Retired soldier Ray Acklin, 43, disappeared April 25, 2008, when he was vacationing with his wife aboard a casino boat in East Chicago, Ind.
Acklin’s remains were found April 1, 2009, on the outskirts of Sun River Terrace, a village in Kankakee County, Ill., about 50-60 miles from the Indiana resort where he reportedly was last seen alive, according to Kankakee County Sheriff’s Office Chief Deputy Ken McCabe.
Acklin’s identity recently was confirmed through DNA testing, McCabe said. An autopsy showed the death “was likely homicide,” the chief deputy said. McCabe said the case is under investigation and detectives will speak to Acklin’s family members.
Transportation specialist Larry Bostick, who briefly worked with Acklin at Hunter Army Airfield, told the Courier he heard about the positive identification last week from Acklin’s sister. He said authorities had contacted Acklin’s relatives July 12.

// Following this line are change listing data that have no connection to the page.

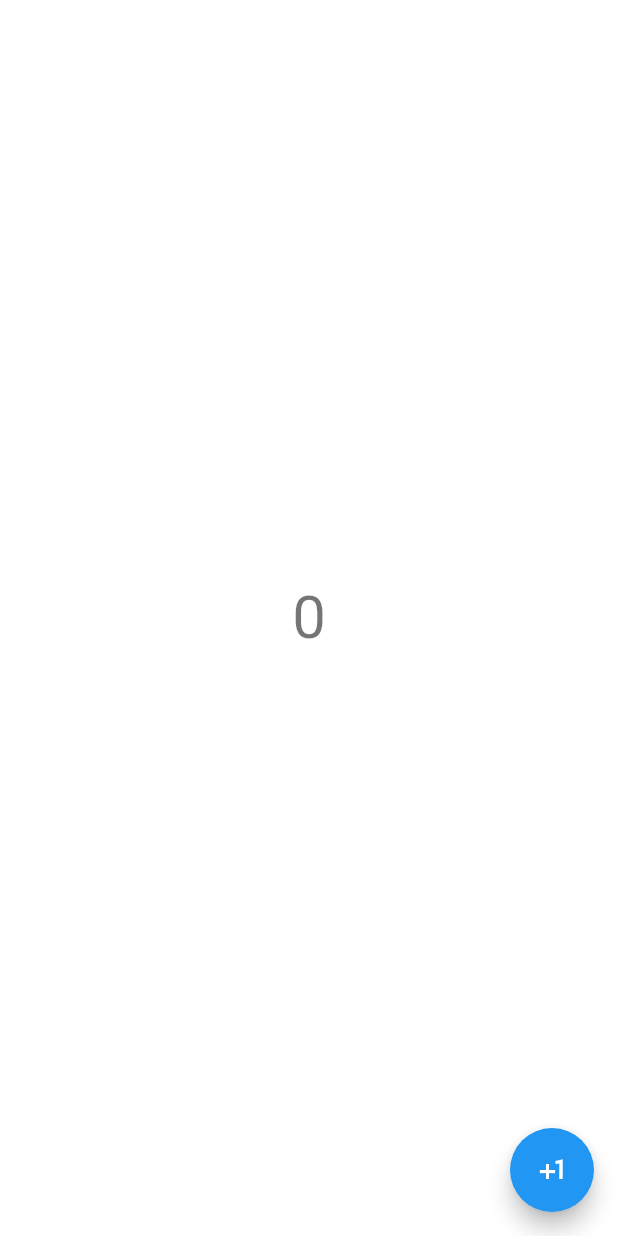
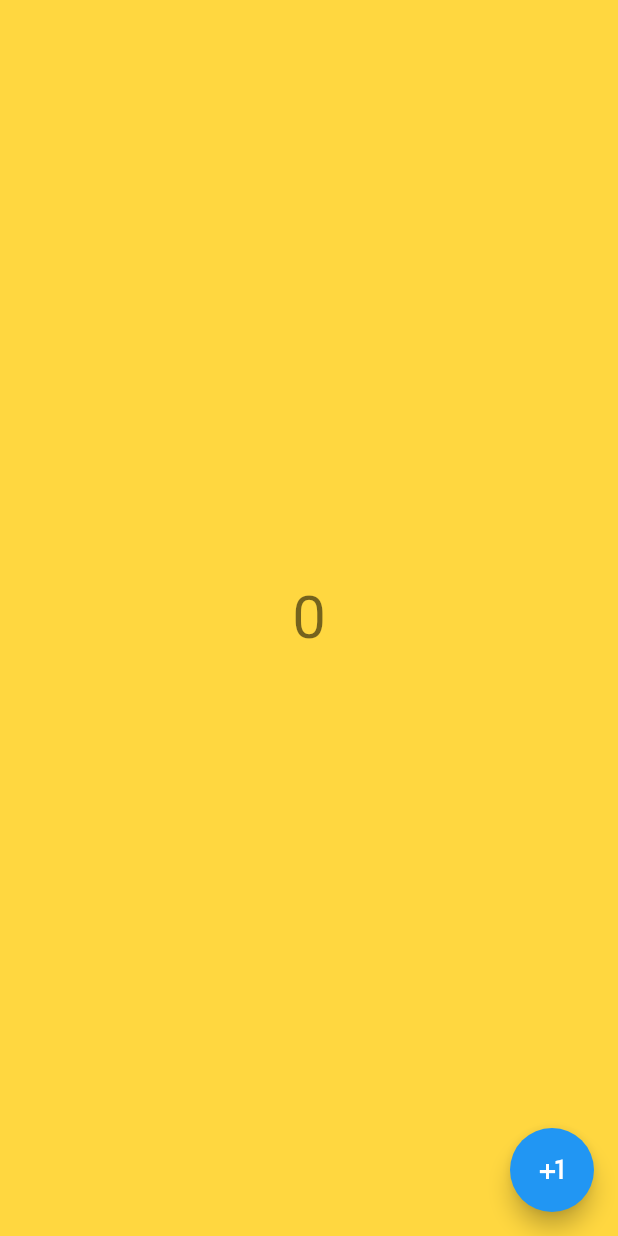
Before and after one commit to Xim-ya/Base_MVVM_Helper_Moudle, a Flutter app: the screen it shows after launch, on a phone screen of 412 x 824 dp. Run offline on Flutter 3.47's test engine with Material 2 defaults, Android fonts, the phone set to English and light mode, and no system bars; our stand-ins replace get.

Commit message:
chore : 리드미 업데이트

```diff
--- a/lib/getx/sample_screen.dart
+++ b/lib/getx/sample_screen.dart
@@ -8,6 +8,9 @@ class SampleScreen extends BaseScreen<SampleViewModel> {
 
   @override
   bool get wrapWithSafeArea => false;
+
+  @override
+  Color? get screenBackgroundColor => Colors.amberAccent;
 
   @override
   Widget? get buildFloatingActionButton => FloatingActionButton(
```
Also changed, not shown: lib/getx/base/base_screen_getx.dart (+1 -11 lines), 1 other file.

Bostick said he remembered Acklin as a friendly, helpful man who had offered to show him a condo for rent when he first moved to Coastal Georgia from Germany. Acklin already had planned to go on vacation two weeks after Bostick began his new job in Savannah, Bostick explained. Bostick said he last saw his friend when he dropped Acklin off at an auto dealership repair shop to pick up his car. Acklin had wanted to be sure his vehicle was running well before his trip, Bostick said.
The Courier initially reported Acklin and his wife, Djamila Acklin, were in the East Chicago, Ind., area for an April 25, 2008, court hearing regarding property they owned there. After court, the Acklins reportedly went back to the resort hotel.
Djamilia Acklin told the Courier she went upstairs and her husband stayed to play poker on the adjacent boat. Acklin also told the Courier she and her mother-in-law looked for her husband that evening but could not find him. A missing person’s report was filed with the East Chicago Police Department the next day.
Det. Clarence Anderson with the East Chicago Police Department initially had told the Courier the investigation involved Djamilia Acklin but stressed she had not been accused of anything. Anderson had said some of the information she provided was contradictory.
The facts of Ray Acklin’s disappearance were posted on several missing-person websites, including www.helpfindthemissing.org.